* [Instructions to follow]: From the first line to the last, print the records exactly, leaving out the pictures.

* [Extracted entries]:

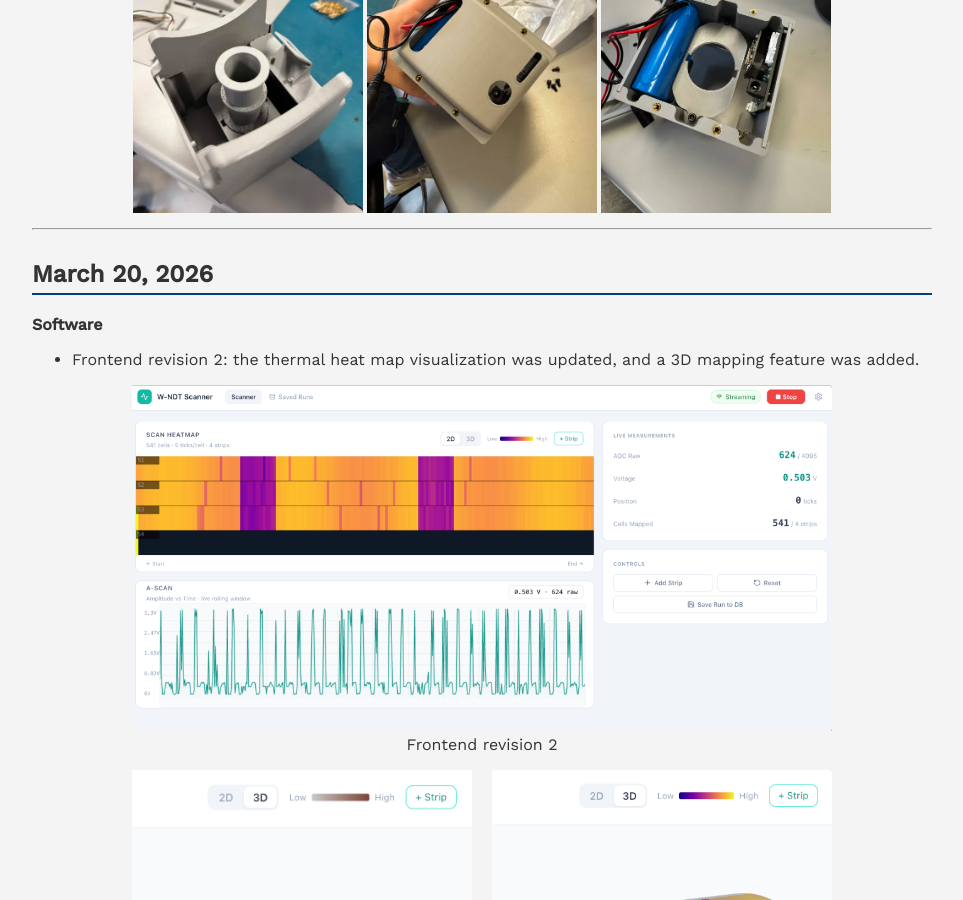
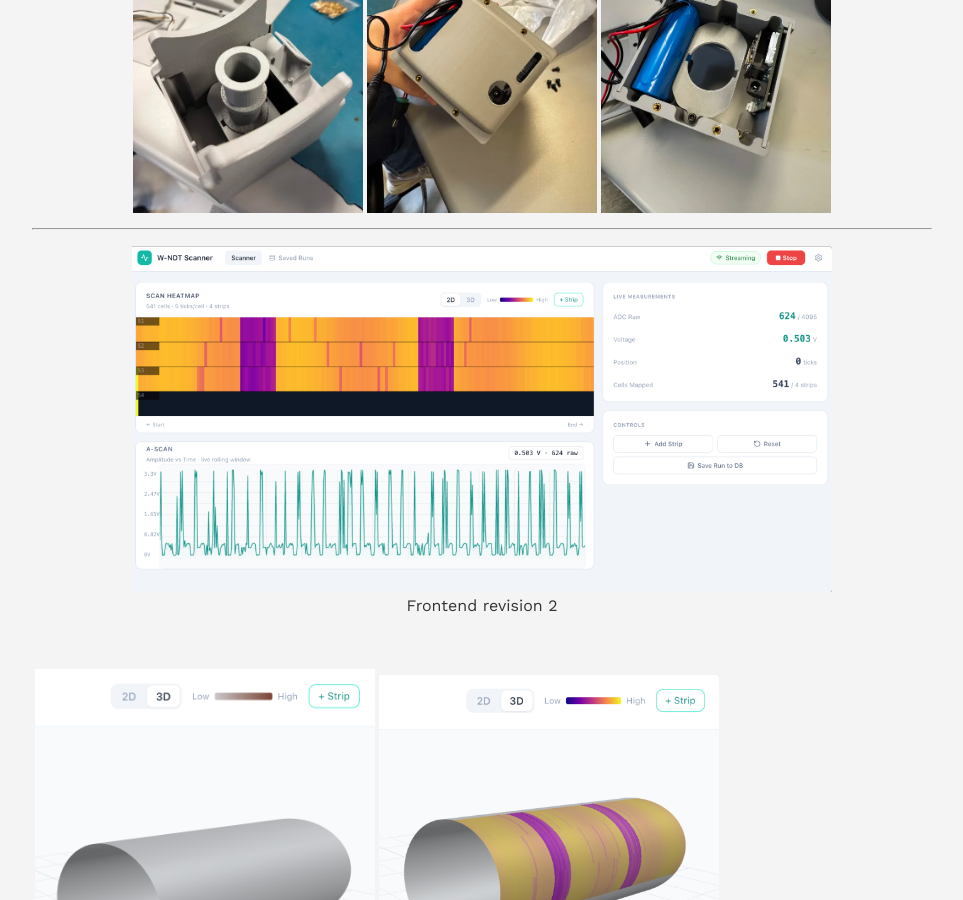
Before and after one commit to warisz/mte-capstone, a Jekyll site: the page built from meetings/mar-2026.md, in a window 1280 px wide and 900 px high, scrolled down 7539 px. Shown: the whole window, without its empty margins (158-1121 px from the left). Built offline with Jekyll 4.4.1, drawn with Linux system fonts in a browser that asks for light colours.

Commit message:
Update mar-2026.md

```diff
--- a/meetings/mar-2026.md
+++ b/meetings/mar-2026.md
@@ -140,32 +140,28 @@
 
 ---
 
-## March 20, 2026
-
-**Software**
-- Frontend revision 2: the thermal heat map visualization was updated, and a 3D mapping feature was added.
-
 <p align="center">
-  <img src="../images/rev-2.png" width="700">
-  <br>
+  <img src="../images/rev-2.png" width="700"><br>
   Frontend revision 2
 </p>
 
-<div style="display: flex; justify-content: center; gap: 20px;">
+<br>
 
-  <div align="center">
-    <img src="../images/3d-1.png" width="340">
-    <br>
-    3D mapping feature before recording
-  </div>
+<table>
+  <tr>
+    <td>
+      <img src="../images/3d-1.png" width="340">
+      <br>
+      <div align="center">3D mapping feature before recording</div>
+    </td>
+    <td>
+      <img src="../images/3d-2.png" width="340">
+      <br>
+      <div align="center">3D mapping feature after recording</div>
+    </td>
+  </tr>
+</table>
 
-  <div align="center">
-    <img src="../images/3d-2.png" width="340">
-    <br>
-    3D mapping feature after recording
-  </div>
-
-</div>
 ## March 20, 2026
 **Software**
 - Frontend revision 2: the thermal heat map visualization was updated, and a 3D mapping feature was added.
```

* [Response to this task]:
Before and after one commit to warisz/mte-capstone, a Jekyll site: the page built from meetings/mar-2026.md, in a window 1280 px wide and 900 px high, scrolled down 7539 px. Shown: the whole window, without its empty margins (158-1121 px from the left). Built offline with Jekyll 4.4.1, drawn with Linux system fonts in a browser that asks for light colours.

Commit message:
Update mar-2026.md

```diff
--- a/meetings/mar-2026.md
+++ b/meetings/mar-2026.md
@@ -140,32 +140,28 @@
 
 ---
 
-## March 20, 2026
-
-**Software**
-- Frontend revision 2: the thermal heat map visualization was updated, and a 3D mapping feature was added.
-
 <p align="center">
-  <img src="../images/rev-2.png" width="700">
-  <br>
+  <img src="../images/rev-2.png" width="700"><br>
   Frontend revision 2
 </p>
 
-<div style="display: flex; justify-content: center; gap: 20px;">
+<br>
 
-  <div align="center">
-    <img src="../images/3d-1.png" width="340">
-    <br>
-    3D mapping feature before recording
-  </div>
+<table>
+  <tr>
+    <td>
+      <img src="../images/3d-1.png" width="340">
+      <br>
+      <div align="center">3D mapping feature before recording</div>
+    </td>
+    <td>
+      <img src="../images/3d-2.png" width="340">
+      <br>
+      <div align="center">3D mapping feature after recording</div>
+    </td>
+  </tr>
+</table>
 
-  <div align="center">
-    <img src="../images/3d-2.png" width="340">
-    <br>
-    3D mapping feature after recording
-  </div>
-
-</div>
 ## March 20, 2026
 **Software**
 - Frontend revision 2: the thermal heat map visualization was updated, and a 3D mapping feature was added.
```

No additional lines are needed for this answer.